1986; 246 (1-3): 719-725
PROSPECTS FOR NON-INVASIVE ANGIOGRAPHY WITH TUNABLE X-RAYS
NUCLEAR INSTRUMENTS & METHODS IN PHYSICS RESEARCH SECTION B-BEAM INTERACTIONS WITH MATERIALS AND ATOMS
1985; 10-1 (MAY): 323-328
REDUCTION OF ISCHEMIC DEPOLARIZATION BY THE CALCIUM-CHANNEL BLOCKER DILTIAZEM - CORRELATION WITH IMPROVEMENT OF VENTRICULAR CONDUCTION AND EARLY ARRHYTHMIAS IN THE DOG
1984; 54 (1): 10-20
To determine the incidence of thromboembolic complications of percutaneous transluminal coronary angioplasty (PTCA) in the setting of recent and acute myocardial infarction, the clinical sequelae and coronary angiographic findings were examined in a series of 13 patients who underwent PTCA either as acute intervention during the infarction or as treatment for recurrent myocardial ischemia that occurred soon after the initial completed infarction. In all cases, the angiographic appearance in the infarct-related artery was that of thrombus in the setting of total or subtotal occlusion. Balloon dilatation without antecedent thrombolytic therapy, was performed in 14 arteries and was successful in establishing reperfusion with reduction of the degree of intraluminal narrowing to less than 50% in all cases. Residual thrombus at the site of inflation was noted in two cases (15%), and embolization was noted in four cases (29%), for an incidence of complication of 44%. In five of six instances in which either residual thrombus or embolization were noted, the initial infarction had occurred greater than 24 h before. In only one of seven cases in which PTCA was used as acute intervention during infarction of less than 4 h duration was the presence of residual thrombus noted after PTCA. Therefore, these findings suggest that thromboembolic complications after PTCA in the setting of recent or acute myocardial infarction are uncommon when the syndrome is less than 4 h duration; however, complications are relatively frequent when infarction has occurred greater than 24 h before. PTCA as a primary intervention in this latter setting should be approached cautiously.
View details for Web of Science ID A1987G788900004
View details for PubMedID 2953429

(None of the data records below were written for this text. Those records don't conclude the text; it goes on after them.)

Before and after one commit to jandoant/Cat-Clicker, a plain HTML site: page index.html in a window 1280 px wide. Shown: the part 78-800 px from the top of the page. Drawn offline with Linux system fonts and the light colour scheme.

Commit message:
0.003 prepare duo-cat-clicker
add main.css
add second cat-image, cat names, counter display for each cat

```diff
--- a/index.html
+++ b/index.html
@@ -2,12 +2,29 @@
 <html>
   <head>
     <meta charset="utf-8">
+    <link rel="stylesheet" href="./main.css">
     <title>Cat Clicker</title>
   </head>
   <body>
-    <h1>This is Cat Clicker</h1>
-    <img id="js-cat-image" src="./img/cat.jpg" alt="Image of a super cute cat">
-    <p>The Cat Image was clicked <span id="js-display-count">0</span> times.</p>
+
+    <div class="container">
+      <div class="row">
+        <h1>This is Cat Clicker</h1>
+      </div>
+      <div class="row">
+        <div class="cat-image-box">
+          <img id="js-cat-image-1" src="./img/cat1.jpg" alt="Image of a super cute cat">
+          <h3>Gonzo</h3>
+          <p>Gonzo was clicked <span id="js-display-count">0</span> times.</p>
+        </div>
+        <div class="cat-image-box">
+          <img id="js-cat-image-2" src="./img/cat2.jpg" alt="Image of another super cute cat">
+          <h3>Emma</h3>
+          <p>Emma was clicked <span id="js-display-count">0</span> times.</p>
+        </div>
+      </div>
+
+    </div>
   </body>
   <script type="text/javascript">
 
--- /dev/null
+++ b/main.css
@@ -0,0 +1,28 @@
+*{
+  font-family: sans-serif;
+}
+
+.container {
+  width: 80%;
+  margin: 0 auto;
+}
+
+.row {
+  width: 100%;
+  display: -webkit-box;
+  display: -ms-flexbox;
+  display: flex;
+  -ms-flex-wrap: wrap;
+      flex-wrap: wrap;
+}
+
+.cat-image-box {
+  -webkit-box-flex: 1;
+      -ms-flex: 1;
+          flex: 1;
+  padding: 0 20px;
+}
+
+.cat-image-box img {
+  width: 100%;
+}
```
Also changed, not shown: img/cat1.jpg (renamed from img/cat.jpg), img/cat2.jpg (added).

Calcium channel blockers suppress early ischemic arrhythmias, possibly by diminishing intracellular calcium overload and its effect on the ventricular action potential. To explore this, we compared the effects of diltiazem on ischemic "injury" potentials and ventricular fibrillation during serial coronary artery occlusions in dogs. Injury potentials and ventricular fibrillation were elicited every 15-25 minutes by simultaneous occlusion of the left anterior descending and circumflex arteries during rapid atrial pacing. DC epicardial electrograms were recorded differentially between the ischemic region and a small nonischemic region supplied by a proximal branch of the left anterior descending artery. Injury potentials developed with a uniform time course during five control occlusions, but were reduced by diltiazem infusion (0.5 mg/kg over 25 minutes) in each of eight dogs. The mean diastolic injury potential (T-Q depression) at 150 seconds of ischemia was 9.1 +/- 2.7 mV before diltiazem and 6.1 +/- 1.6 mV afterward (P less than 0.001). Diltiazem increased the mean time between coronary occlusion and ventricular fibrillation from 186 to 366 seconds (P less than 10(-5), but did not change the magnitude of the diastolic injury potential at onset of ventricular fibrillation. Diltiazem also delayed ischemia-induced conduction impairment to the same extent that it delayed injury potential development. In five dogs, the effect of diltiazem on regional blood flow near the epicardial electrodes was measured by infusion of radionuclide-labeled microspheres. Coronary occlusion reduced flow to the ischemic zone from 0.86 to 0.05 ml/min per g (P = 0.001). Diltiazem increased preocclusion flow by 11% (P = 0.03), but did not significantly alter flow during occlusion. Hemodynamic measurements show that diltiazem did not diminish cardiac work. Diltiazem therefore produced a flow-independent reduction of cellular depolarization during ischemia, which may be due to relief of calcium overload, and which may explain the antifibrillatory effect.
View details for Web of Science ID A1984SB78500002
View details for PubMedID 6692497